Today marks the 165th Anniversary of the Birth of Princess Beatrice, who was born on this day in 1857. The youngest daughter of Queen Victoria, she inherited some beautiful jewels, including Queen Victoria’s Sunray Fringe Tiara and Queen Victoria’s Strawberry Leaf Tiara, but today we are focusing on one of ehr mystery wedding gifts: The Diamond Star Tiara!
When Princess Beatrice married Prince Henry of Battenberg in 1885, she received a ‘diamond circlet and diamond stars’ as a Wedding gift from her mother, Queen Victoria, composed of five diamond stars on a diamond base. The Tiara was notably worn by Princess Beatrice on her Wedding Day at Osbourne House, with ‘diamond collet drop earrings, a diamond collet necklace with a very large diamond cross suspended from it, a diamond bee brooch, a diamond rose brooch, and a large diamond butterfly brooch’.
Princess Beatrice was pictured wearing the Diamond Star Tiara in a portrait and in a miniature painting done in the late 1880s or the early 1890s. The Stars would also be taken off their frame, as worn by the Princess in her hair in the portrait.
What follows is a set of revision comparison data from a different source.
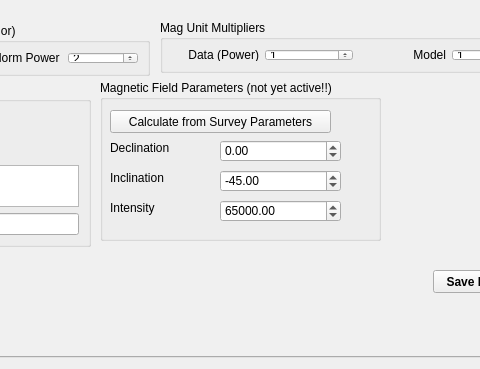
First picture: the form in Tomofast_x_dialog_base.ui, repository TOMOFAST/tomofast-x-q, before the edit; both pictures show x 523 to 1003 and y 313 to 682 of the 1183 by 682 pixel window.
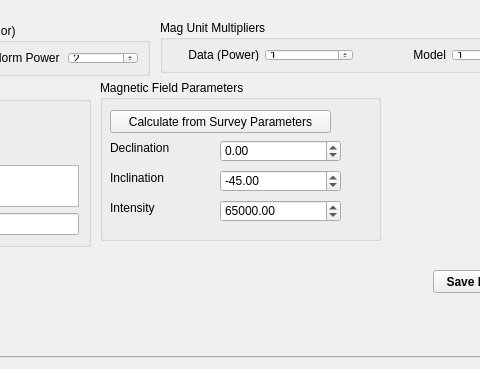
Second picture: the form after the edit. The open tabs and pages were chosen to show the change. Custom widgets are drawn as their Qt base class.

Commit message: Change default tab

Diff of the .ui file:
```diff
--- a/Tomofast_x_dialog_base.ui
+++ b/Tomofast_x_dialog_base.ui
@@ -3184,7 +3184,7 @@
         </rect>
        </property>
        <property name="title">
-        <string>Magnetic Field Parameters (not yet active!!)</string>
+        <string>Magnetic Field Parameters</string>
        </property>
        <widget class="QDoubleSpinBox" name="doubleSpinBox_2">
         <property name="enabled">
```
The eventual fate of the Diamond Star Tiara is unknown, as Princess Beatrice was not pictured wearing it after the 1890s. However, in 1892, Princess Beatrice accidentally set fire to her room as Heiligenberg Castle in Germany, the home of her parents-in-law, and lost many of her jewels, as described by her sister-in-law and niece, Princess Victoria, Marchioness of Milford Haven:
Aunt Beatrice’s losses were great, for the jewels she had in a little case in her bedroom were nearly all destroyed. The fine pearls, which had belonged to her Grandmother, the Duchess of Kent, were so damaged that they looked like parched peas. Some that were set in a bracelet looked all right, though their colour had turned grey from white, but when you rubbed them with your finger they dissolved into powdered chalk. A pair of lovely emerald drops were split in two. I am glad to say that Grandmama gave her another set of pearls to replace the lost ones.